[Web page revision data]
◇ ◇ ◇ ◇ ◇

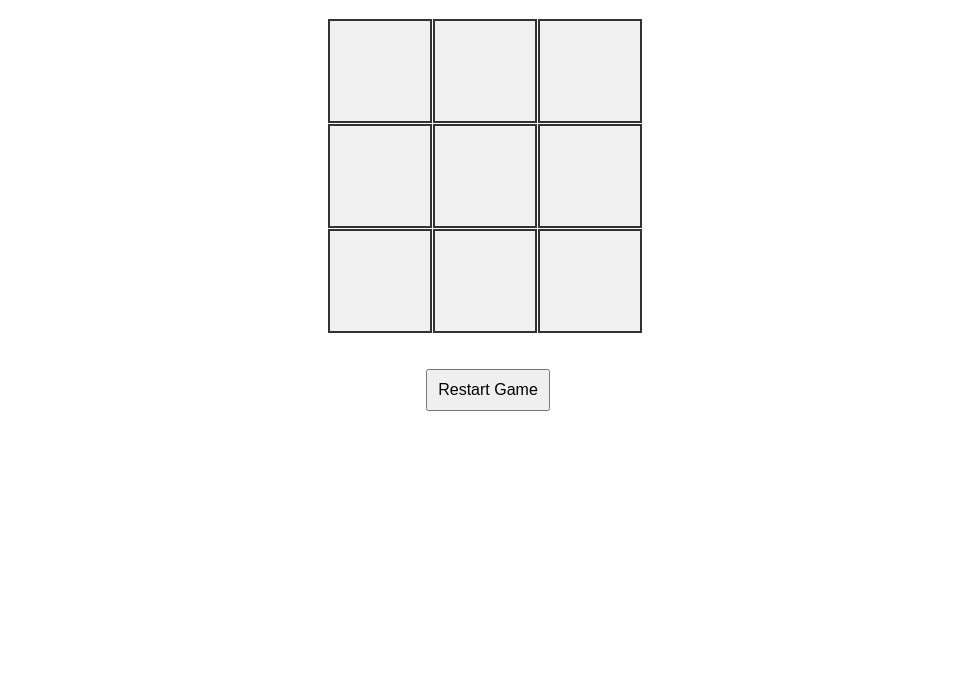
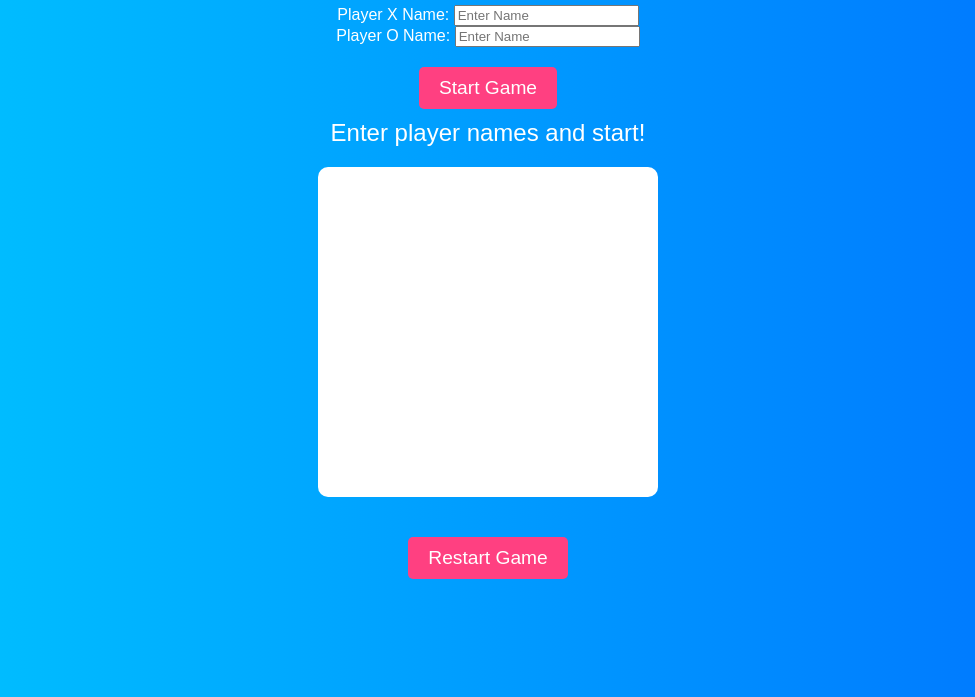
Before and after one commit to Surajgodiyal/to, a plain HTML site: page index.html in a window 1280 px wide. Shown: the part 103-800 px from the top of the page, without its empty margins (152-1127 px from the left). Drawn offline with Linux system fonts and the light colour scheme.

Commit message:
Update index.html

```diff
--- a/index.html
+++ b/index.html
@@ -8,6 +8,11 @@
         body {
             text-align: center;
             font-family: Arial, sans-serif;
+            background: linear-gradient(to right, #00c6ff, #0072ff);
+            color: white;
+        }
+        .container {
+            margin-top: 50px;
         }
         .board {
             display: grid;
@@ -16,6 +21,9 @@
             gap: 5px;
             margin: 20px auto;
             width: 320px;
+            background: white;
+            padding: 10px;
+            border-radius: 10px;
         }
         .cell {
             width: 100px;
@@ -27,32 +35,60 @@
             background: #f0f0f0;
             cursor: pointer;
             border: 2px solid #333;
+            transition: 0.3s;
+        }
+        .cell:hover {
+            background: #ddd;
         }
         .cell.taken {
             cursor: not-allowed;
         }
         #status {
-            font-size: 1.2em;
+            font-size: 1.5em;
             margin-top: 10px;
         }
         button {
             margin-top: 20px;
-            padding: 10px;
-            font-size: 1em;
+            padding: 10px 20px;
+            font-size: 1.2em;
             cursor: pointer;
+            border: none;
+            background: #ff4081;
+            color: white;
+            border-radius: 5px;
+            transition: 0.3s;
+        }
+        button:hover {
+            background: #d81b60;
         }
     </style>
 </head>
 <body>
-    <h1>Two Player Tic-Tac-Toe</h1>
-    <div id="status">Player X's turn</div>
-    <div class="board" id="board"></div>
-    <button onclick="resetGame()">Restart Game</button>
+    <div class="container">
+        <h1>Two Player Tic-Tac-Toe</h1>
+        <label>Player X Name: <input type="text" id="playerX" placeholder="Enter Name"></label>
+        <br>
+        <label>Player O Name: <input type="text" id="playerO" placeholder="Enter Name"></label>
+        <br>
+        <button onclick="startGame()">Start Game</button>
+        <div id="status">Enter player names and start!</div>
+        <div class="board" id="board"></div>
+        <button onclick="resetGame()">Restart Game</button>
+    </div>
     <script>
         const board = document.getElementById("board");
         const status = document.getElementById("status");
+        let playerX = "X";
+        let playerO = "O";
         let currentPlayer = "X";
         let cells = ["", "", "", "", "", "", "", "", ""];
+
+        function startGame() {
+            playerX = document.getElementById("playerX").value || "Player X";
+            playerO = document.getElementById("playerO").value || "Player O";
+            status.textContent = `${playerX}'s turn (X)`;
+            createBoard();
+        }
 
         function checkWinner() {
             const winPatterns = [
@@ -63,7 +99,8 @@
             for (const pattern of winPatterns) {
                 const [a, b, c] = pattern;
                 if (cells[a] && cells[a] === cells[b] && cells[a] === cells[c]) {
-                    status.textContent = `Player ${cells[a]} wins!`;
+                    const winner = cells[a] === "X" ? playerX : playerO;
+                    status.textContent = `${winner} wins!`;
                     board.removeEventListener("click", handleClick);
                     return true;
                 }
@@ -83,14 +120,15 @@
             event.target.classList.add("taken");
             if (!checkWinner()) {
                 currentPlayer = currentPlayer === "X" ? "O" : "X";
-                status.textContent = `Player ${currentPlayer}'s turn`;
+                const nextPlayer = currentPlayer === "X" ? playerX : playerO;
+                status.textContent = `${nextPlayer}'s turn (${currentPlayer})`;
             }
         }
 
         function resetGame() {
             cells = ["", "", "", "", "", "", "", "", ""];
             currentPlayer = "X";
-            status.textContent = "Player X's turn";
+            status.textContent = `${playerX}'s turn (X)`;
             board.innerHTML = "";
             createBoard();
         }
@@ -105,8 +143,6 @@
                 board.appendChild(cell);
             }
         }
-
-        createBoard();
     </script>
 </body>
 </html>
```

◇ ◇ ◇ ◇ ◇

Action item: For every line in the records above that holds "startGame", add one, and report the sum alone.

Answer for the task: 2